◆ Work required ◆
The answer must consist of each line below that contains the string "index".

◆ Records contained in a dataset ◆
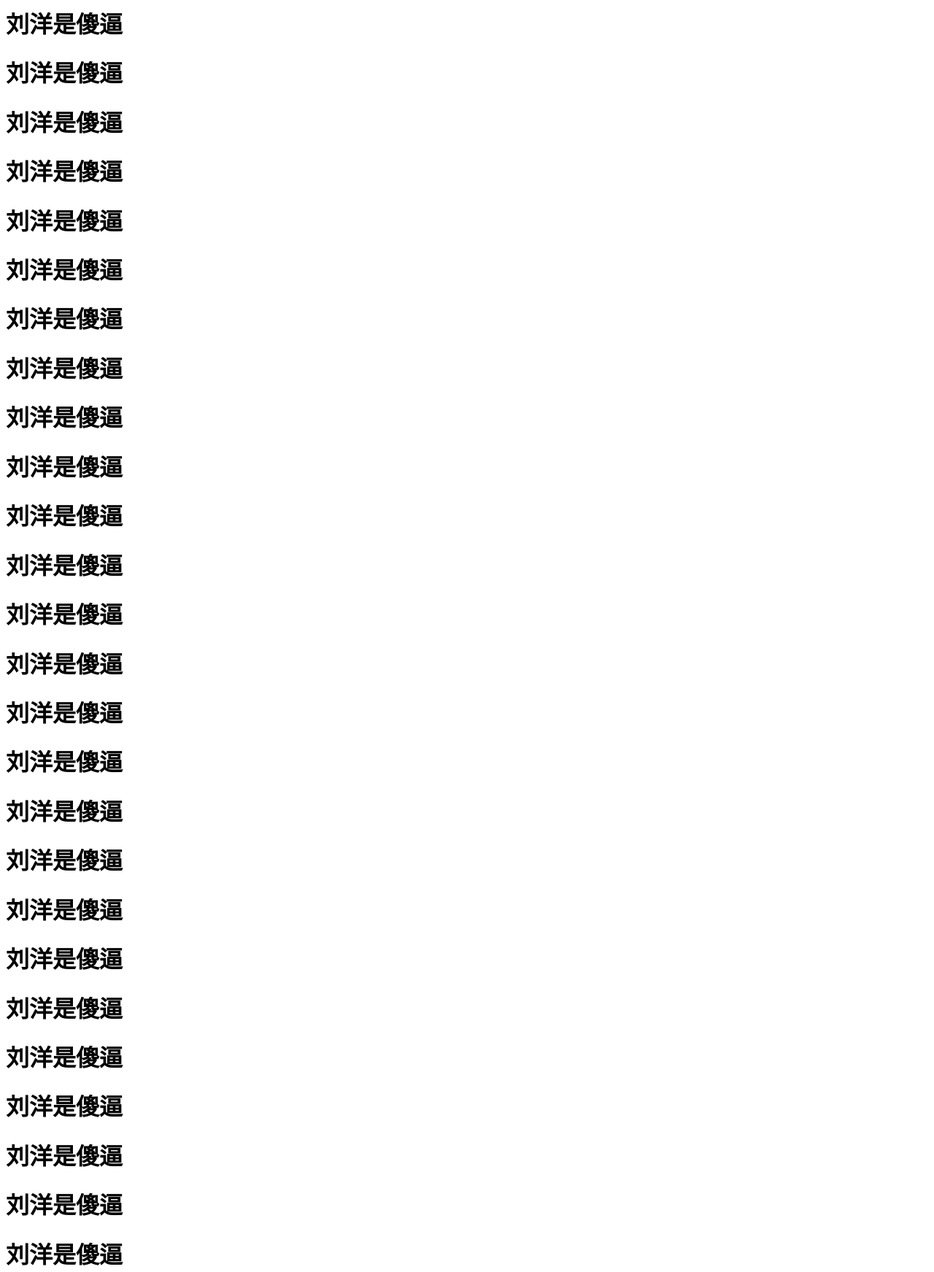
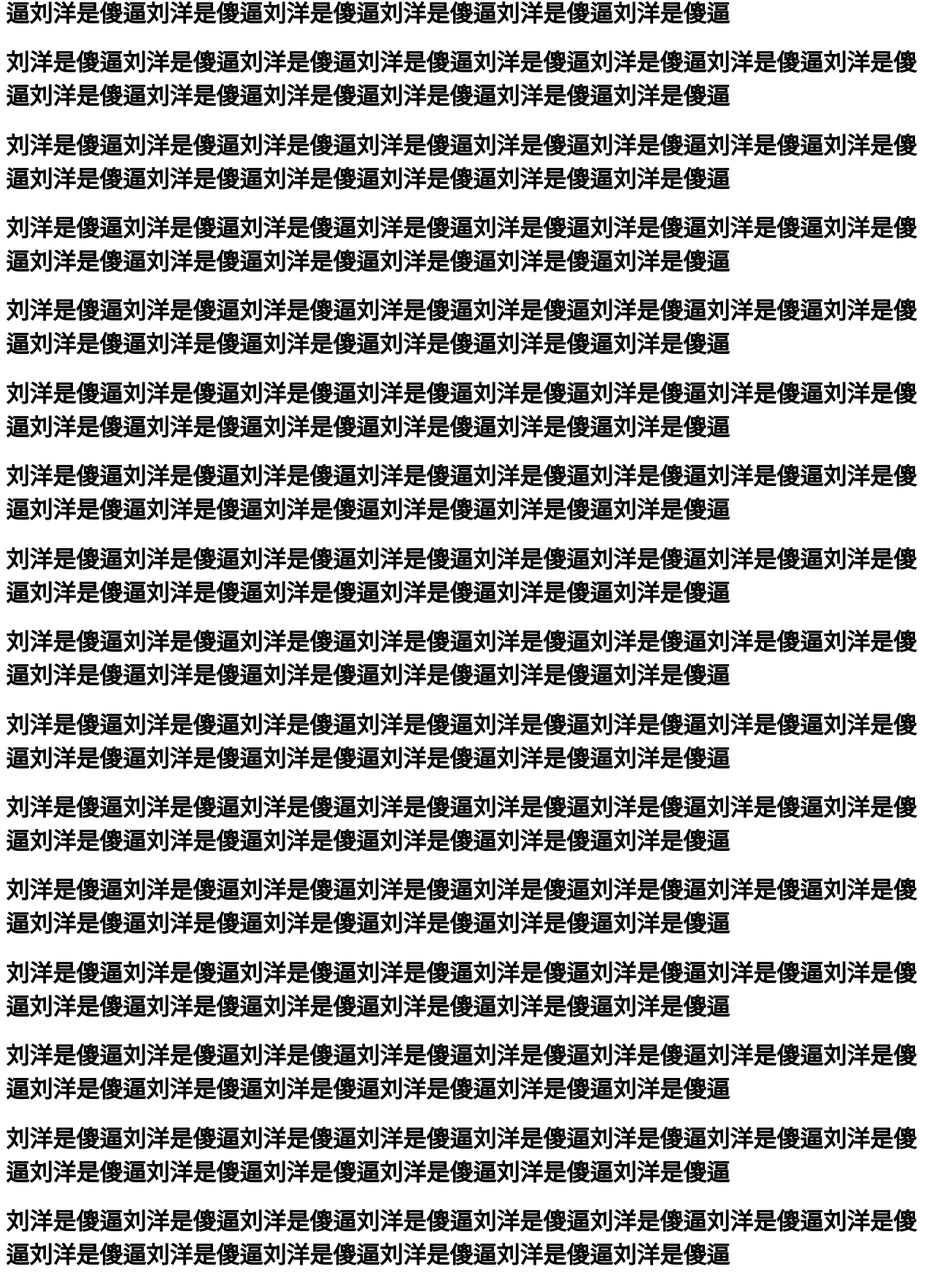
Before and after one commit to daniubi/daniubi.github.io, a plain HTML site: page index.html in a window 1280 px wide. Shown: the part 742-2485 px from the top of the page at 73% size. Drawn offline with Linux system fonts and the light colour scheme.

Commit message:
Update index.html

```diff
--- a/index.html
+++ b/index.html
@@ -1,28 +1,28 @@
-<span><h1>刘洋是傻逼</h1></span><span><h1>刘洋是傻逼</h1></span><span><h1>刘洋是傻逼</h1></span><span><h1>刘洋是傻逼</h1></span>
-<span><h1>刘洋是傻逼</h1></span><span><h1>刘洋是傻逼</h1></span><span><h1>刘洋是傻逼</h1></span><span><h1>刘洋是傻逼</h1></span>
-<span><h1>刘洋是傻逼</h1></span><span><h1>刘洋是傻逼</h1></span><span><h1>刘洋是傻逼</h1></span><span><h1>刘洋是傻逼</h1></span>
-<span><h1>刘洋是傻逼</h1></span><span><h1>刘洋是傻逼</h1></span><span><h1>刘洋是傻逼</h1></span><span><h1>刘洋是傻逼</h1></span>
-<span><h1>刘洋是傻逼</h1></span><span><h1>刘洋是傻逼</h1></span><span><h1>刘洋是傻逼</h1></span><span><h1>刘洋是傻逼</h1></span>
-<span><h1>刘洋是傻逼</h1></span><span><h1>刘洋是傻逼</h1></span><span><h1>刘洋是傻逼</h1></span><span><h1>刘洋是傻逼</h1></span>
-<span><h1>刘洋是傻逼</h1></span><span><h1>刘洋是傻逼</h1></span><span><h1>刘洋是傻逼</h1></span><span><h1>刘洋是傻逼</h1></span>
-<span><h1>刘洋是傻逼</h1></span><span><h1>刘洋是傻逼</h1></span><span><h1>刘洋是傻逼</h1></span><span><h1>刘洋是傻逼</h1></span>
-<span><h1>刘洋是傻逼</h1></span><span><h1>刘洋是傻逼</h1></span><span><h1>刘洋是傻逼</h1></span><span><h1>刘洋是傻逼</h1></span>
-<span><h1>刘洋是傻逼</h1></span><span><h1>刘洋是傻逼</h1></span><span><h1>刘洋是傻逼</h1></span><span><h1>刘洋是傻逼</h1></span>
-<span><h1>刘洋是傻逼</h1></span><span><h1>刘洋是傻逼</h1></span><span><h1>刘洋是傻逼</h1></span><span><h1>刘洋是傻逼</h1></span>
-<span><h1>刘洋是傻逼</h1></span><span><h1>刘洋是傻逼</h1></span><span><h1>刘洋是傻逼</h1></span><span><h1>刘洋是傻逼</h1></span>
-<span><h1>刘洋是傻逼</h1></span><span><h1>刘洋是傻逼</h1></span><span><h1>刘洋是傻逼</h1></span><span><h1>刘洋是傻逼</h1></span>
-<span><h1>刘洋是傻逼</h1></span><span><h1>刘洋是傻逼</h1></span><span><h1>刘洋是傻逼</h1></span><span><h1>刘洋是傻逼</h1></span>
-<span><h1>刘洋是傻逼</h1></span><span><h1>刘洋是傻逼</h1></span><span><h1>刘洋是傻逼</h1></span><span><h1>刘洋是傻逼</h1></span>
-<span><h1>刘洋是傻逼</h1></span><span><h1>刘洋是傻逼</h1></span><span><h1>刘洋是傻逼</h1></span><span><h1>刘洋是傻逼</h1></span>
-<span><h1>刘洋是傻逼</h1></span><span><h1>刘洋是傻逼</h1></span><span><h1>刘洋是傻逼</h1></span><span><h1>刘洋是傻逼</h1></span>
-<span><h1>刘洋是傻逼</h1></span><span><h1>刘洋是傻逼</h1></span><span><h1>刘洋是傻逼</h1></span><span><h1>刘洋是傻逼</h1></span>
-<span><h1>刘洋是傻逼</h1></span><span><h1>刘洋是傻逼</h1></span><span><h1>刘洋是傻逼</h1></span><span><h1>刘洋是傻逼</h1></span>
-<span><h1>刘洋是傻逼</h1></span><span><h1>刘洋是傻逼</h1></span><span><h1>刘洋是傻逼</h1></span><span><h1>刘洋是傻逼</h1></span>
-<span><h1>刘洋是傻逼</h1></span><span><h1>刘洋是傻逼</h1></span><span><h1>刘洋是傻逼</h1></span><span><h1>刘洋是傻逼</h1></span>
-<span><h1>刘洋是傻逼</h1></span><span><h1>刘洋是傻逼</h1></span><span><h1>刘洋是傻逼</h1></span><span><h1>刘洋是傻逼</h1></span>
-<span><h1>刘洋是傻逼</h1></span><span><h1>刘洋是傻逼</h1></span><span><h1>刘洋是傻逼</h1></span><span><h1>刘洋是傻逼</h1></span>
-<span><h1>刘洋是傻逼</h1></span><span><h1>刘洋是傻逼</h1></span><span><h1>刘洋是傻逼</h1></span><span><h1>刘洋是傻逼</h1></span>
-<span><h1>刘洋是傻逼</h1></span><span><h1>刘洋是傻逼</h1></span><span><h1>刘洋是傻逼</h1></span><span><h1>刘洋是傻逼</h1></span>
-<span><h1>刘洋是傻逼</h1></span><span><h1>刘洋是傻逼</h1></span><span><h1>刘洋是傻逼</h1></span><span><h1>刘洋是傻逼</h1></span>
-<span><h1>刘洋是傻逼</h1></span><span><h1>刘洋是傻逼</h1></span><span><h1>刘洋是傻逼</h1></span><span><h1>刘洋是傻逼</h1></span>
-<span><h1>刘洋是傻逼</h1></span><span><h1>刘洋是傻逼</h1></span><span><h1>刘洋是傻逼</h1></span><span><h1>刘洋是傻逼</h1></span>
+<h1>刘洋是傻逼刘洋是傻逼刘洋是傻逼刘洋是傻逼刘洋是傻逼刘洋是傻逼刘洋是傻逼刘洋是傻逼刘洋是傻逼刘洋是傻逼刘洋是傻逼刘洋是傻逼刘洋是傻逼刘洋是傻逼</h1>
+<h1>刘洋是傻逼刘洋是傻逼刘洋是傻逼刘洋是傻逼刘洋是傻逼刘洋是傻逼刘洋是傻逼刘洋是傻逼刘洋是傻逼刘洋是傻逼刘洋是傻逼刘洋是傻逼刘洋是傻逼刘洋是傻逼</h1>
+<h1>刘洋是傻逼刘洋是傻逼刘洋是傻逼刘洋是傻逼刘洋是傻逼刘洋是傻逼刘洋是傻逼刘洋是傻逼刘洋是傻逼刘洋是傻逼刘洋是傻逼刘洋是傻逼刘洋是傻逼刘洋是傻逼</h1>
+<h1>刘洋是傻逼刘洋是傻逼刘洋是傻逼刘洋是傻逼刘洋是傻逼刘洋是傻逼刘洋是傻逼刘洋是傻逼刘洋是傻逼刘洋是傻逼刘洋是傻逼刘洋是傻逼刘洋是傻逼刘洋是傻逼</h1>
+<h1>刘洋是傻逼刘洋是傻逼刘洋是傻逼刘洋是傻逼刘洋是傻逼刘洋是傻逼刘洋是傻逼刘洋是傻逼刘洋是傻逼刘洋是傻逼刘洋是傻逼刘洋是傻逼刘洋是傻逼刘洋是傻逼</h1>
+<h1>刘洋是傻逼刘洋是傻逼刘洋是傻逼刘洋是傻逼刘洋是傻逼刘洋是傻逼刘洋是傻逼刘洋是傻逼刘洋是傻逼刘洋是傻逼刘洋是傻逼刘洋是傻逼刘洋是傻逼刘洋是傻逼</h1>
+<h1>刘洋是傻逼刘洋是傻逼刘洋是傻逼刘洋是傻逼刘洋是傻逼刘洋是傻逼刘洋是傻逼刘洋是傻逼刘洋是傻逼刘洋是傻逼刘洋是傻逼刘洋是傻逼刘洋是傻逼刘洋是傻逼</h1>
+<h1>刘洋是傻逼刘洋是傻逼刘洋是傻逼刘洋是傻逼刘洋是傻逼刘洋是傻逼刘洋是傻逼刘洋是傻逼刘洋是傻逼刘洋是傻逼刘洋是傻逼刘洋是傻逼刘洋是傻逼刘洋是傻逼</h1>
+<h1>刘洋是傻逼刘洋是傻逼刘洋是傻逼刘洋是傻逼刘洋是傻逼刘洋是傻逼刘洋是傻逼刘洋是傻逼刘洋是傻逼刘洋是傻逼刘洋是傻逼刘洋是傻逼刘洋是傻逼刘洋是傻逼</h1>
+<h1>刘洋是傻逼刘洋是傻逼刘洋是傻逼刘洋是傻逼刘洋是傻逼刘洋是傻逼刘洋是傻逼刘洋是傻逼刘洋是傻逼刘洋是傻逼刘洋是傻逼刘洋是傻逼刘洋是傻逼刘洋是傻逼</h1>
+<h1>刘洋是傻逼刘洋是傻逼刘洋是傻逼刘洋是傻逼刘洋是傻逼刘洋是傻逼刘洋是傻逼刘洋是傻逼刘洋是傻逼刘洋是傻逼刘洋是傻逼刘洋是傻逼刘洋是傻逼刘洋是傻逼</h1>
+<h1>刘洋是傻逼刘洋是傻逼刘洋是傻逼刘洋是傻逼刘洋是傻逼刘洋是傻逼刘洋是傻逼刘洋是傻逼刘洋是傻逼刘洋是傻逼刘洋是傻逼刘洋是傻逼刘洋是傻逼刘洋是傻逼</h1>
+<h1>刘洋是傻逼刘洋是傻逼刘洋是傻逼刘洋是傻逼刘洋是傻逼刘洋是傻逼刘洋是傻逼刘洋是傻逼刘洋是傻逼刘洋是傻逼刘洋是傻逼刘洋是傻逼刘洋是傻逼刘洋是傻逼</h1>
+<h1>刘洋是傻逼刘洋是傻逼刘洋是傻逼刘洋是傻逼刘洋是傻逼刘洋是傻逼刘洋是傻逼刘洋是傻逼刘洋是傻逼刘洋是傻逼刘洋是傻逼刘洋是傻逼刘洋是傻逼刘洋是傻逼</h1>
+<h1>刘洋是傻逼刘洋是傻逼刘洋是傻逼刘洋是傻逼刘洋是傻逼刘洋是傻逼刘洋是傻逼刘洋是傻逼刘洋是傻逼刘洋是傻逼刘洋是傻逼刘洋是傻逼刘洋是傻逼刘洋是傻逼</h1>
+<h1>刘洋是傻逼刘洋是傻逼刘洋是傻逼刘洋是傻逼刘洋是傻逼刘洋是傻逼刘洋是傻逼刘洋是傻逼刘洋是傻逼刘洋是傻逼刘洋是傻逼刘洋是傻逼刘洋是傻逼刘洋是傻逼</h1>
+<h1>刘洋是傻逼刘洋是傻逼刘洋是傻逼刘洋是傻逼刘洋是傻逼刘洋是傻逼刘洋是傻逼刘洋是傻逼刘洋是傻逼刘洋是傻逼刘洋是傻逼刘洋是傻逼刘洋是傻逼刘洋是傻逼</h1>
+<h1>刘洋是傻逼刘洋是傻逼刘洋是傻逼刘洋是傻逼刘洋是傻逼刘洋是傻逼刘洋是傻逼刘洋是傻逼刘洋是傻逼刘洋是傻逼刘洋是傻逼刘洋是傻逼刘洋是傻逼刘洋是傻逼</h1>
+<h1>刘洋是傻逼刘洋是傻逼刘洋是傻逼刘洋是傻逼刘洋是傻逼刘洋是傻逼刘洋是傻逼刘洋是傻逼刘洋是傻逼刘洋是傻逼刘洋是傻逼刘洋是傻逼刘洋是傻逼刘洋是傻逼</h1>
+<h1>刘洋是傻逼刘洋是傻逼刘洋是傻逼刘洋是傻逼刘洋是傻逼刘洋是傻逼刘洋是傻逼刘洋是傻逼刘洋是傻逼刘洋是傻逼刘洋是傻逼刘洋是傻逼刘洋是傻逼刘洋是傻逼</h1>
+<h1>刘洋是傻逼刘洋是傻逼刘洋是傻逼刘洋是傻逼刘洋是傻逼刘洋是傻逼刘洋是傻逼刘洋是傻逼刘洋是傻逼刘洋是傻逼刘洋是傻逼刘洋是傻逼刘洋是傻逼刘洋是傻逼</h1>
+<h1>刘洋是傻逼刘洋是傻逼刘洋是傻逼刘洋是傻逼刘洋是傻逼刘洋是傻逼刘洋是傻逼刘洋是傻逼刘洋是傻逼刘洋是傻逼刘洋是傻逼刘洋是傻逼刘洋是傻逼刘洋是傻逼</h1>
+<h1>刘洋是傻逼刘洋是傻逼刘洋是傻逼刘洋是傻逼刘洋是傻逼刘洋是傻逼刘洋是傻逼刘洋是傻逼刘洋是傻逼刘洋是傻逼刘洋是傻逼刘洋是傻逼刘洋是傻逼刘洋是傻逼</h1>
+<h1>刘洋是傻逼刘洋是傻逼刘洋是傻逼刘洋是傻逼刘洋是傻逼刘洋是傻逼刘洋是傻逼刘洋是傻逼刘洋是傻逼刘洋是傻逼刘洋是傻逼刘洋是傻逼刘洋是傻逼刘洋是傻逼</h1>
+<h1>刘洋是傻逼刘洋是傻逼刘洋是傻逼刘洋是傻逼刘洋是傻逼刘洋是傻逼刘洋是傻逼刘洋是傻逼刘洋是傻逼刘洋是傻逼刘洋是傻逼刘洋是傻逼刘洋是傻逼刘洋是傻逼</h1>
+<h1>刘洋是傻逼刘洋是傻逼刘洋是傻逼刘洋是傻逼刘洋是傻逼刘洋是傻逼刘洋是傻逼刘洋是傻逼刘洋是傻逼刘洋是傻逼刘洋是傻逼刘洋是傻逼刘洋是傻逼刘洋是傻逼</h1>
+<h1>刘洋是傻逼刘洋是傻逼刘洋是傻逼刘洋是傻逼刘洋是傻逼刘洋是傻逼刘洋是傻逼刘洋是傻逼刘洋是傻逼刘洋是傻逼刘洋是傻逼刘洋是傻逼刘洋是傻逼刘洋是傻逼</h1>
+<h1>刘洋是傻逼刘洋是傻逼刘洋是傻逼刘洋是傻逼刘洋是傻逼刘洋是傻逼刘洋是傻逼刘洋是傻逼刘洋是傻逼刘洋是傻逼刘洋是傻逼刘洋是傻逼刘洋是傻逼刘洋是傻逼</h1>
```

◆ Response to this exercise ◆
Before and after one commit to daniubi/daniubi.github.io, a plain HTML site: page index.html in a window 1280 px wide. Shown: the part 742-2485 px from the top of the page at 73% size. Drawn offline with Linux system fonts and the light colour scheme.
Update index.html
--- a/index.html
+++ b/index.html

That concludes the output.